### Exercise directions
Word for word, restate each of the entries below, and drop every picture.

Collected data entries
Content starts
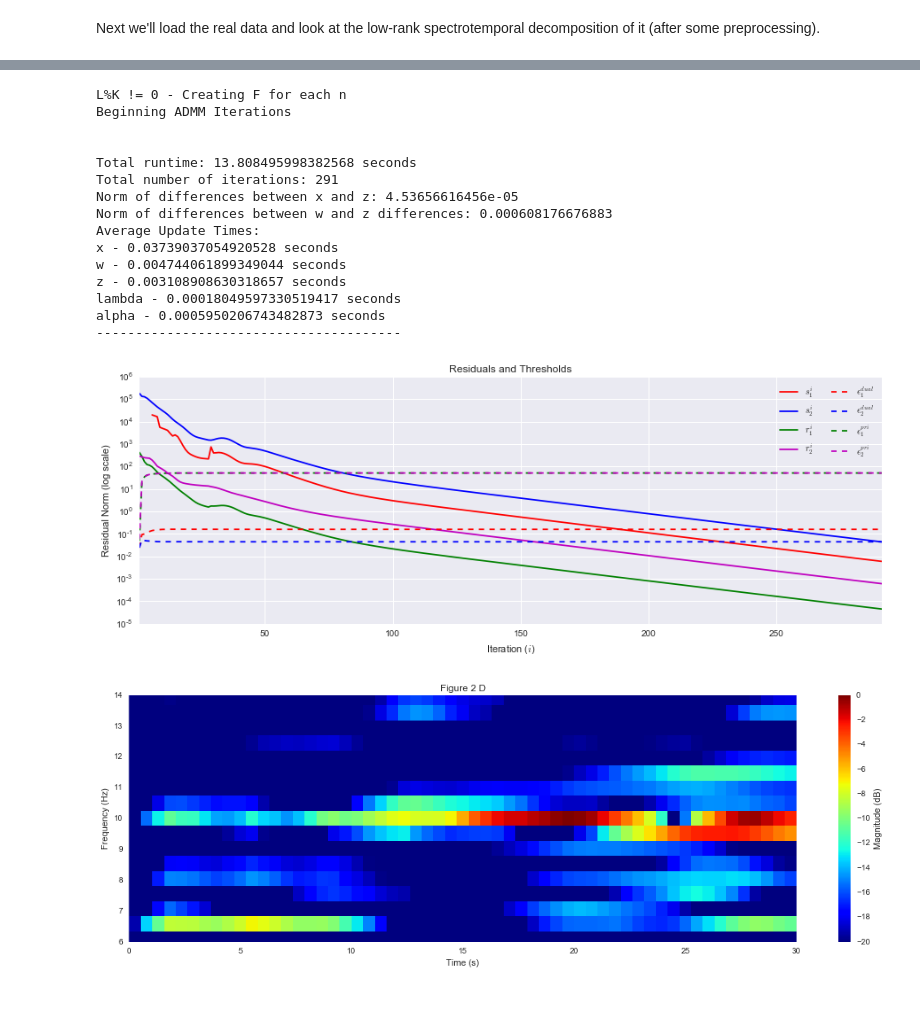
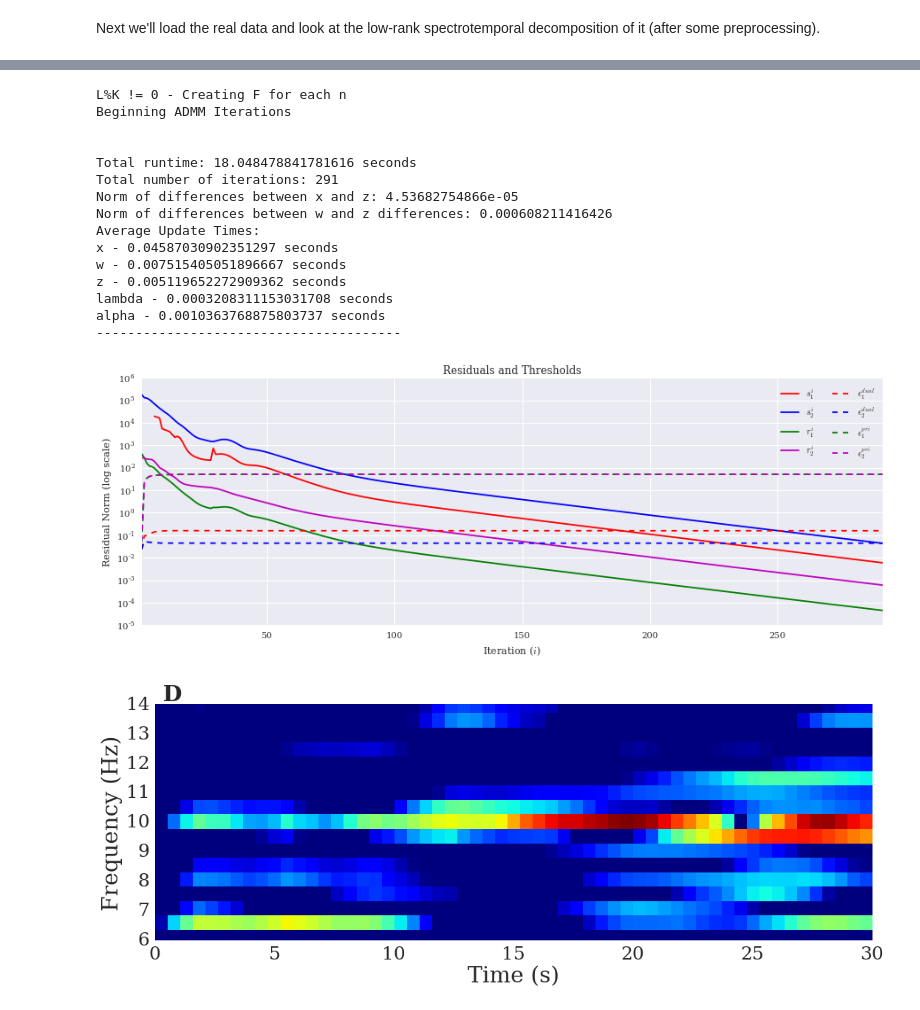
Before and after one commit to gabeschamberg/nonmarkov-timeseries-estimation, a Jupyter notebook: notebooks/spectrotemporal_decompositions.ipynb, the cells around one changed output, grey strips where cells are left out. Cells and saved outputs as stored; diff of their text form; code cells hidden in the pictures.

```diff
--- a/notebooks/spectrotemporal_decompositions.ipynb
+++ b/notebooks/spectrotemporal_decompositions.ipynb
@@ -11,6 +11,7 @@ from matplotlib import mlab
 import seaborn as sns
 sns.set(rc={'image.cmap': 'jet'})
 %matplotlib inline
+plt.rc('font', family='serif')
 
 import matplotlib
 
@@ -25,6 +26,9 @@ from spec_temp import lrsd, spec_pursuit
 # Temporary to avoid the "if self._edgecolors == str('face')" FutureWarning
 import warnings
 warnings.filterwarnings('ignore')
+
+save_figs = True
+fig_dir = './'
 # %% [markdown]
 Next we'll generate the signal on which to perform spectral analysis. Specifically, the signal is given by:
 
@@ -170,28 +188,32 @@ L%K != 0 - Creating F for each n
 Beginning ADMM Iterations
 
 
-Total runtime: 13.808495998382568 seconds
+Total runtime: 18.048478841781616 seconds
 Total number of iterations: 291
-Norm of differences between x and z: 4.53656616456e-05
-Norm of differences between w and z differences: 0.000608176676883
+Norm of differences between x and z: 4.53682754866e-05
+Norm of differences between w and z differences: 0.000608211416426
 Average Update Times:
-x - 0.03739037054920528 seconds
-w - 0.004744061899349044 seconds
-z - 0.003108908630318657 seconds
-lambda - 0.00018049597330519417 seconds
-alpha - 0.0005950206743482873 seconds
+x - 0.04587030902351297 seconds
+w - 0.007515405051896667 seconds
+z - 0.005119652272909362 seconds
+lambda - 0.0003208311153031708 seconds
+alpha - 0.0010363768875803737 seconds
 ---------------------------------------
-[figure, old version]
+[figure, new version]
 # %%
-fig, ax = plt.subplots(figsize=(15,5))
-im1 = ax.imshow(coeffs_mag,vmin=-20,vmax=0,origin='lower',extent=[0,len(signal)//fs,0,fs//2],aspect='auto',interpolation='none')
+fig, ax = plt.subplots(figsize=(15,6))
+im1 = ax.imshow(coeffs_mag,vmin=-20,vmax=0,origin='lower',extent=[0,len(signal)//fs,0,fs//2],aspect='auto',interpolation='nearest')
 ax.axis('tight')
 ax.set_ylim([6,14]);
-ax.set_ylabel('Frequency (Hz)')
-ax.set_xlabel('Time (s)')
-cb = plt.colorbar(im1,label="Magnitude (dB)")
-ax.grid('off');
+ax.set_ylabel('Frequency (Hz)',fontsize=30)
+ax.set_xlabel('Time (s)',fontsize=30)
+ax.grid('off')
+ax.tick_params(axis='both', which='major', labelsize=25)
+
+plt.title(' D',loc='left',fontsize=30,weight='bold')
+
 plt.tight_layout()
-plt.title("Figure 2 D");
+if save_figs: plt.savefig(fig_dir + 'eeg_lrsd.eps', format='eps', dpi=200)
+plt.show()
 # %% [output]
-[figure, old version]
+[figure, new version]
```
Also changed, not shown: parts of 6 cells of this notebook, 1 other file.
Content ends
### Exercise solution
Before and after one commit to gabeschamberg/nonmarkov-timeseries-estimation, a Jupyter notebook: notebooks/spectrotemporal_decompositions.ipynb, the cells around one changed output, grey strips where cells are left out. Cells and saved outputs as stored; diff of their text form; code cells hidden in the pictures.

```diff
--- a/notebooks/spectrotemporal_decompositions.ipynb
+++ b/notebooks/spectrotemporal_decompositions.ipynb
@@ -11,6 +11,7 @@ from matplotlib import mlab
 import seaborn as sns
 sns.set(rc={'image.cmap': 'jet'})
 %matplotlib inline
+plt.rc('font', family='serif')
 
 import matplotlib
 
@@ -25,6 +26,9 @@ from spec_temp import lrsd, spec_pursuit
 # Temporary to avoid the "if self._edgecolors == str('face')" FutureWarning
 import warnings
 warnings.filterwarnings('ignore')
+
+save_figs = True
+fig_dir = './'
 # %% [markdown]
 Next we'll generate the signal on which to perform spectral analysis. Specifically, the signal is given by:
 
@@ -170,28 +188,32 @@ L%K != 0 - Creating F for each n
 Beginning ADMM Iterations
 
 
-Total runtime: 13.808495998382568 seconds
+Total runtime: 18.048478841781616 seconds
 Total number of iterations: 291
-Norm of differences between x and z: 4.53656616456e-05
-Norm of differences between w and z differences: 0.000608176676883
+Norm of differences between x and z: 4.53682754866e-05
+Norm of differences between w and z differences: 0.000608211416426
 Average Update Times:
-x - 0.03739037054920528 seconds
-w - 0.004744061899349044 seconds
-z - 0.003108908630318657 seconds
-lambda - 0.00018049597330519417 seconds
-alpha - 0.0005950206743482873 seconds
+x - 0.04587030902351297 seconds
+w - 0.007515405051896667 seconds
+z - 0.005119652272909362 seconds
+lambda - 0.0003208311153031708 seconds
+alpha - 0.0010363768875803737 seconds
 ---------------------------------------
-[figure, old version]
+[figure, new version]
 # %%
-fig, ax = plt.subplots(figsize=(15,5))
-im1 = ax.imshow(coeffs_mag,vmin=-20,vmax=0,origin='lower',extent=[0,len(signal)//fs,0,fs//2],aspect='auto',interpolation='none')
+fig, ax = plt.subplots(figsize=(15,6))
+im1 = ax.imshow(coeffs_mag,vmin=-20,vmax=0,origin='lower',extent=[0,len(signal)//fs,0,fs//2],aspect='auto',interpolation='nearest')
 ax.axis('tight')
 ax.set_ylim([6,14]);
-ax.set_ylabel('Frequency (Hz)')
-ax.set_xlabel('Time (s)')
-cb = plt.colorbar(im1,label="Magnitude (dB)")
-ax.grid('off');
+ax.set_ylabel('Frequency (Hz)',fontsize=30)
+ax.set_xlabel('Time (s)',fontsize=30)
+ax.grid('off')
+ax.tick_params(axis='both', which='major', labelsize=25)
+
+plt.title(' D',loc='left',fontsize=30,weight='bold')
+
 plt.tight_layout()
-plt.title("Figure 2 D");
+if save_figs: plt.savefig(fig_dir + 'eeg_lrsd.eps', format='eps', dpi=200)
+plt.show()
 # %% [output]
-[figure, old version]
+[figure, new version]
```
Also changed, not shown: parts of 6 cells of this notebook, 1 other file.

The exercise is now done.